My heart yearns to post pictures of completed, beautifully sewn, fits me like a glove, garments like Erica B... or Amanda... or Goodbye Valentino... or it seems like anyone else but me. That's the downside of experimental sewing. While most of the time it's fun - and yes, it actually is - to chase thoughts and ideas, ask what if, and see what happens, I would like to produce finished garments more often than it happens. I think - as in I choose to believe - that it's part of the plateau affect I talked about yesterday. No clothes, lots of experimenting, turn a corner, things work out, more clothes. I certainly feel like I've made tremendous progress in the last few weeks so please don't tell me if I'm wrong.
I've started constructing differently. More in stages. In the picture above, the shoulders and neckline are finished and the side seams are pinned as is the dart. I didn't want to guess about the placement. There's nothing more annoying than a dart that's out of place. The sleeves aren't even cut out yet. I was waiting to see what happened with the rest of the garment first.
In one of the reviews, there was a comment about the easing along the side of Vogue 8536 and how nice that was instead of the dreaded dart. The amount of easing drafted into the pattern was not sufficient for my bust. I could ease in the larger amount but that left a whole bunch of fabric along the side of the bust curve. A dart is MUCH more shapely and attractive than a bunch of fabric. That's been a positive outcome of this learning curve, identifying what THIS body needs... which is...
... curves. The back as drafted in Vogue 8536 is mostly straight other than some shaping through the side seam. On me that resulted in a fit that was smooth over the hip and baggy above. In the illustration, I experimented with adding the flare only below the waist and only to one side so that I could still cut the garment on fold. That resulted in less bagging over the waist but didn't eliminate it completely plus there ended up being little wings at hip level along the side seam. Conclusion, a center back seam with flare toward the middle is far more attractive.
As well... the shape of the armhole almost identically matched the shape of the armhole on my T & T pattern so I used the T & T sleeve and it didn't hang correctly. Debbie mentioned in her comments that she had rotated the sleeve. I can see why. The shoulder seam on this pattern angles toward the back making the position of the sleeve somewhat skewed. I didn't see that until the try on stage. Now I want to figure out how to identify an issue like this in advance. The secret will be in my fitting shell template. I'm amazed at how handy that is. For instance...
... when I compared the front of the fitting shell template with the front of the Vogue 8536 t-shirt, the waist on the template was 1" below the waist on the t-shirt. That was the indicator for a full bust adjustment and 1" was exactly the amount I needed. The front of the pinned t-shirt fit beautifully.

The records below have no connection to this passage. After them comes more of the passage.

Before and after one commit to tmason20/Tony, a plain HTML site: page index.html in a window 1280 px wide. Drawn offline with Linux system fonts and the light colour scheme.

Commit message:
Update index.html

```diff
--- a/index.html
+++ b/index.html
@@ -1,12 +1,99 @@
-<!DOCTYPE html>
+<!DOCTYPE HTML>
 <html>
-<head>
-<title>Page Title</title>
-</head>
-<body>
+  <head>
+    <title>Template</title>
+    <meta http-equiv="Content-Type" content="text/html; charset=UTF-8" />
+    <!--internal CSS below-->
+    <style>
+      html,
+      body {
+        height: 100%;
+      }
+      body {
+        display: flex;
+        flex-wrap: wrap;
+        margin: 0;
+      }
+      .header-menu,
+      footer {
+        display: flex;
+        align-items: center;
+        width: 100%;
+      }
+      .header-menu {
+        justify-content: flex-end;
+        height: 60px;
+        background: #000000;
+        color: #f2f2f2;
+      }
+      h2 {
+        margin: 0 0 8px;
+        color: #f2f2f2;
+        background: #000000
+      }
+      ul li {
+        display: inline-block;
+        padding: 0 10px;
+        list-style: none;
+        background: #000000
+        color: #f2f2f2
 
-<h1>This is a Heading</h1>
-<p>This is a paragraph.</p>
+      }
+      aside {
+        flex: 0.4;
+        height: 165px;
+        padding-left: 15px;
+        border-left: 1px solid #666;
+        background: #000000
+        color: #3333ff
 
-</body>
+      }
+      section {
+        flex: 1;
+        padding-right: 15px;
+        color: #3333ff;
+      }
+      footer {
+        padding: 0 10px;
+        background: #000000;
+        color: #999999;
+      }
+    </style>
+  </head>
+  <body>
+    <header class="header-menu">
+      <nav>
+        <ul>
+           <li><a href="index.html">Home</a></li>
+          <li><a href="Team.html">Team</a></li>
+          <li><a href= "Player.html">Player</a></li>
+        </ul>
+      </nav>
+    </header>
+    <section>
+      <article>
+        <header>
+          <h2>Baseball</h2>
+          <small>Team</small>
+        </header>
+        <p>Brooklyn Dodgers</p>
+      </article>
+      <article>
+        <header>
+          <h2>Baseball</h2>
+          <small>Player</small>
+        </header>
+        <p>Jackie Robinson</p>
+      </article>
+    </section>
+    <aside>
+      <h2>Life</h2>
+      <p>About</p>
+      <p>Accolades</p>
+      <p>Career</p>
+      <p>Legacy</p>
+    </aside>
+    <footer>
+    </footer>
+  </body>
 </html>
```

That extra fullness became the dart I talked about above.
Peggy Sagers talks about the importance of darts in Darts Are A Girl's Best Friend and shows how they are incorporated, rotated around, and hidden within the structure of the garment. I was wearing the black and white Vogue 8691 with its princess seams and beautiful fit. I barely altered this pattern and basically cut and stitched on the lines. It was an interesting awareness as I struggled to fit Vogue 8536. The thought occurred to me that I am too curvy for large expanses of fabric.
This shouldn't have been a lightening bolt thought. It's been obvious for a long time that I need more seams or more darts. What's lightening bolt is perhaps the acceptance of that reality and the shift of thinking from trying to make the traditional t-shirt work to embracing a "new" kind of t-shirt that works for me - the Myrna t-shirt. More about that tomorrow. Let me get back to experimental sewing. I think it's really important to push the boundaries and to try those what if thoughts that niggle because it's through that process that we make new discoveries or solidify old ones. It's also how we develop patterns of working that work for us. I've sewn for thirty-nine years and suddenly I'm sewing differently.
In the past, I've cut out, sewn, and then tried on garments. It may have been quicker but the results weren't so great and I'm not after fast; I'm after great results. Now, I pin all the pieces in place on the fabric to make sure there's enough and then I cut out the main garment pieces and begin basting it together. Some seams are thread basted. Some are pin basted. A seam is only sewn and/or serged when I am confident that it is correctly placed and shaped.
Seam by seam, I slowly build the garment changing what can be changed as I go along. This is new so it was slow and painful at first but I'm finding that with more practice it is becoming increasingly confident and faster and that the results are MUCH better. I have another experiment in progress hopefully to show you tomorrow and to compare with Vogue 8536.
Talk soon - Myrna
Grateful - curiosity